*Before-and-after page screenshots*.
____________
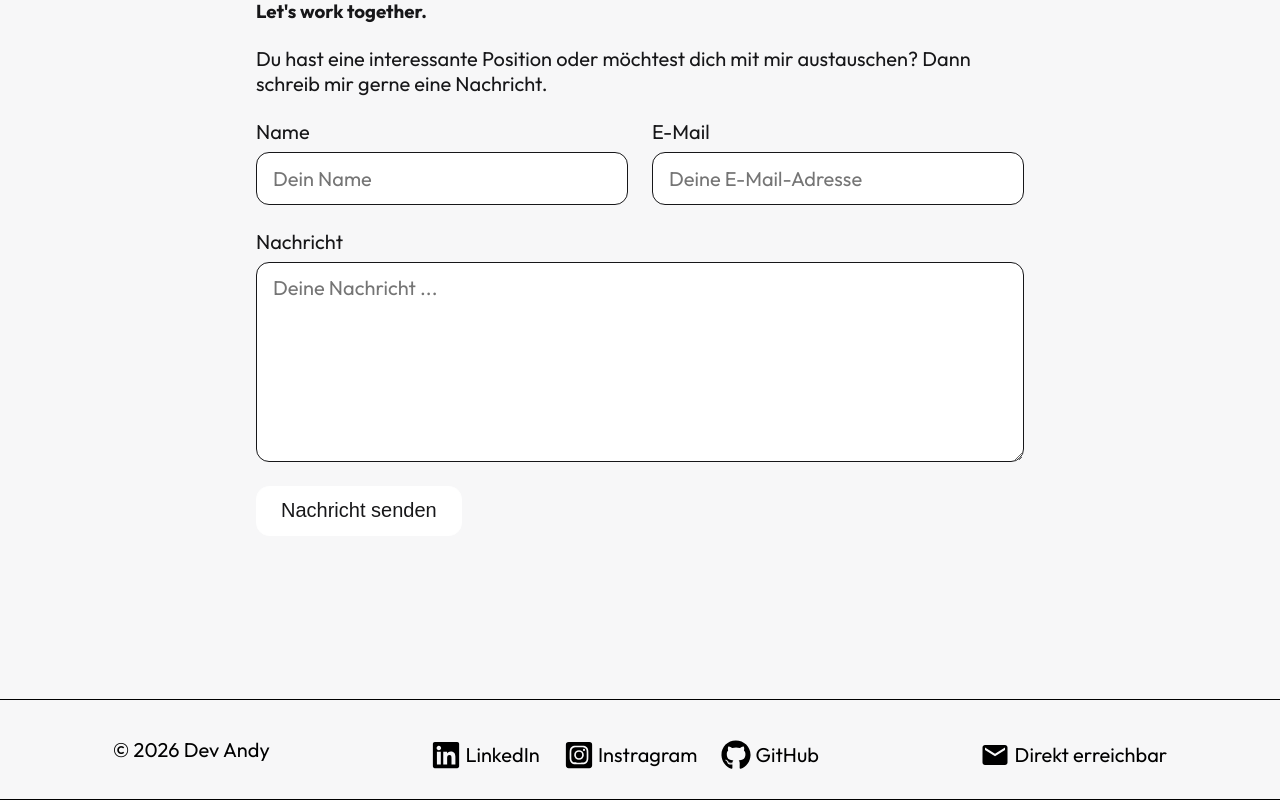
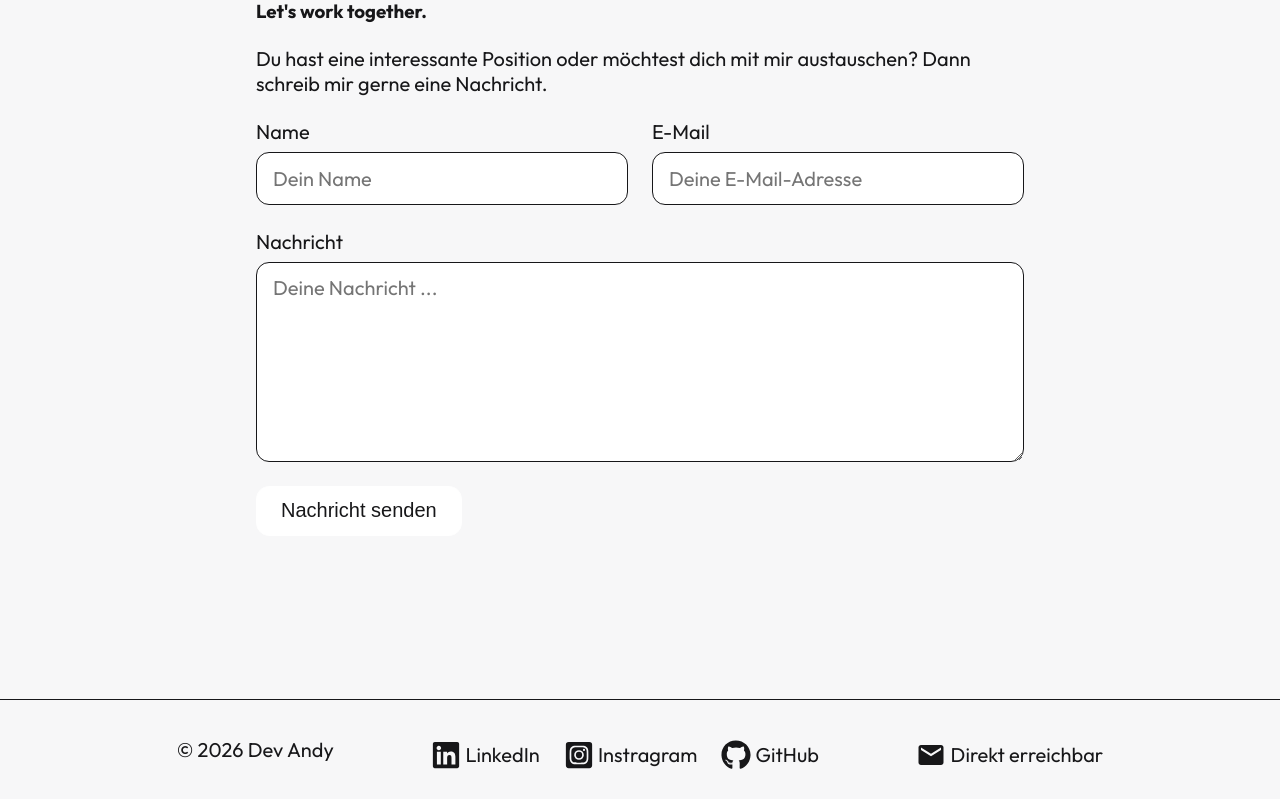
Before and after one commit to AndyHu8/Portfolio-Website, a React (Create React App) app in the folder portfolio-website/: page / in a window 1280 px wide. Shown: the part 2547-3347 px from the top of the page. Built offline with nearby package versions, Linux system fonts and the light colour scheme.

Commit message:
Funktionen für Footer umgesetzt

```diff
--- a/portfolio-website/src/Footer/Footer.css
+++ b/portfolio-website/src/Footer/Footer.css
@@ -1,14 +1,14 @@
 .footer-wrapper {
     width: 100%;
-    height: auto;
+    height: 100px;
+    color: var(--black);
     display: flex;
     justify-content: space-around;
     align-items: center;
-    padding: 2.5%;
+    padding: 0% 10%;
     background-color: var(--backgroundcolor);
     font-family: "Outfit", sans-serif;
-    border-top: 1px solid black;
-    border-bottom: 1px solid black;
+    border-top: 1px solid var(--black);
 }
 
 .footer-wrapper .footer-divs {
@@ -25,6 +25,14 @@
     top: 7.5px;
 }
 
-.footer-wrapper .footer-divs p :hover {
+.footer-wrapper .footer-divs a {
+    color: var(--black);
+    text-decoration: none;
+    transition: all 0.1s ease-in-out;
+    pointer-events: auto;
+}
+
+.footer-wrapper .footer-divs a:hover {
     cursor: pointer;
+    transform: translateY(-5px);
 }
--- a/portfolio-website/src/Footer/Footer.jsx
+++ b/portfolio-website/src/Footer/Footer.jsx
@@ -8,15 +8,24 @@ function Footer() {
     return (
         <div className='footer-wrapper'>
             <div className='footer-divs'>
-                <p>© 2026 Dev Andy</p>
+                <a href='#home'>© 2026 Dev Andy</a>
             </div>
             <div className='footer-divs social-links'>
-                <p> <FaLinkedin size={30} className='react-icon'/> LinkedIn</p>
-                <p> <FaInstagramSquare size={30} className='react-icon'/> Instragram</p>
-                <p> <FaGithub size={30} className='react-icon'/> GitHub</p>
+                <a
+                    href="https://linkedin.com/in/andy-hu-berlin/"
+                    target="_blank"
+                    rel="noopener noreferrer"><FaLinkedin size={30} className='react-icon'/> LinkedIn</a>
+                <a
+                    href="https://instagram.com/anhu_chn"
+                    target="_blank"
+                    rel="noopener noreferrer"><FaInstagramSquare size={30} className='react-icon'/> Instragram</a>
+                <a
+                    href="https://github.com/AndyHu8"
+                    target="_blank"
+                    rel="noopener noreferrer"><FaGithub size={30} className='react-icon'/> GitHub</a>
             </div>
             <div className='footer-divs'>
-                <p><MdEmail size={30} className='react-icon'/> Direkt erreichbar</p>
+                <a href="mailto:huandy01@gmail.com"><MdEmail size={30} className='react-icon'/> Direkt erreichbar</a>
             </div>
         </div>
     )
--- a/portfolio-website/src/Home/Home.css
+++ b/portfolio-website/src/Home/Home.css
@@ -51,7 +51,7 @@
 }
 
 .home-buttons a {
-        display: inline-block;
+    display: inline-block;
     font-size: 18px;
     color: var(--black);
     background-color: white;
```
____________
Output the records verbatim without pictures.

*Task output*.
Before and after one commit to AndyHu8/Portfolio-Website, a React (Create React App) app in the folder portfolio-website/: page / in a window 1280 px wide. Shown: the part 2547-3347 px from the top of the page. Built offline with nearby package versions, Linux system fonts and the light colour scheme.

Commit message:
Funktionen für Footer umgesetzt

```diff
--- a/portfolio-website/src/Footer/Footer.css
+++ b/portfolio-website/src/Footer/Footer.css
@@ -1,14 +1,14 @@
 .footer-wrapper {
     width: 100%;
-    height: auto;
+    height: 100px;
+    color: var(--black);
     display: flex;
     justify-content: space-around;
     align-items: center;
-    padding: 2.5%;
+    padding: 0% 10%;
     background-color: var(--backgroundcolor);
     font-family: "Outfit", sans-serif;
-    border-top: 1px solid black;
-    border-bottom: 1px solid black;
+    border-top: 1px solid var(--black);
 }
 
 .footer-wrapper .footer-divs {
@@ -25,6 +25,14 @@
     top: 7.5px;
 }
 
-.footer-wrapper .footer-divs p :hover {
+.footer-wrapper .footer-divs a {
+    color: var(--black);
+    text-decoration: none;
+    transition: all 0.1s ease-in-out;
+    pointer-events: auto;
+}
+
+.footer-wrapper .footer-divs a:hover {
     cursor: pointer;
+    transform: translateY(-5px);
 }
--- a/portfolio-website/src/Footer/Footer.jsx
+++ b/portfolio-website/src/Footer/Footer.jsx
@@ -8,15 +8,24 @@ function Footer() {
     return (
         <div className='footer-wrapper'>
             <div className='footer-divs'>
-                <p>© 2026 Dev Andy</p>
+                <a href='#home'>© 2026 Dev Andy</a>
             </div>
             <div className='footer-divs social-links'>
-                <p> <FaLinkedin size={30} className='react-icon'/> LinkedIn</p>
-                <p> <FaInstagramSquare size={30} className='react-icon'/> Instragram</p>
-                <p> <FaGithub size={30} className='react-icon'/> GitHub</p>
+                <a
+                    href="https://linkedin.com/in/andy-hu-berlin/"
+                    target="_blank"
+                    rel="noopener noreferrer"><FaLinkedin size={30} className='react-icon'/> LinkedIn</a>
+                <a
+                    href="https://instagram.com/anhu_chn"
+                    target="_blank"
+                    rel="noopener noreferrer"><FaInstagramSquare size={30} className='react-icon'/> Instragram</a>
+                <a
+                    href="https://github.com/AndyHu8"
+                    target="_blank"
+                    rel="noopener noreferrer"><FaGithub size={30} className='react-icon'/> GitHub</a>
             </div>
             <div className='footer-divs'>
-                <p><MdEmail size={30} className='react-icon'/> Direkt erreichbar</p>
+                <a href="mailto:huandy01@gmail.com"><MdEmail size={30} className='react-icon'/> Direkt erreichbar</a>
             </div>
         </div>
     )
--- a/portfolio-website/src/Home/Home.css
+++ b/portfolio-website/src/Home/Home.css
@@ -51,7 +51,7 @@
 }
 
 .home-buttons a {
-        display: inline-block;
+    display: inline-block;
     font-size: 18px;
     color: var(--black);
     background-color: white;
```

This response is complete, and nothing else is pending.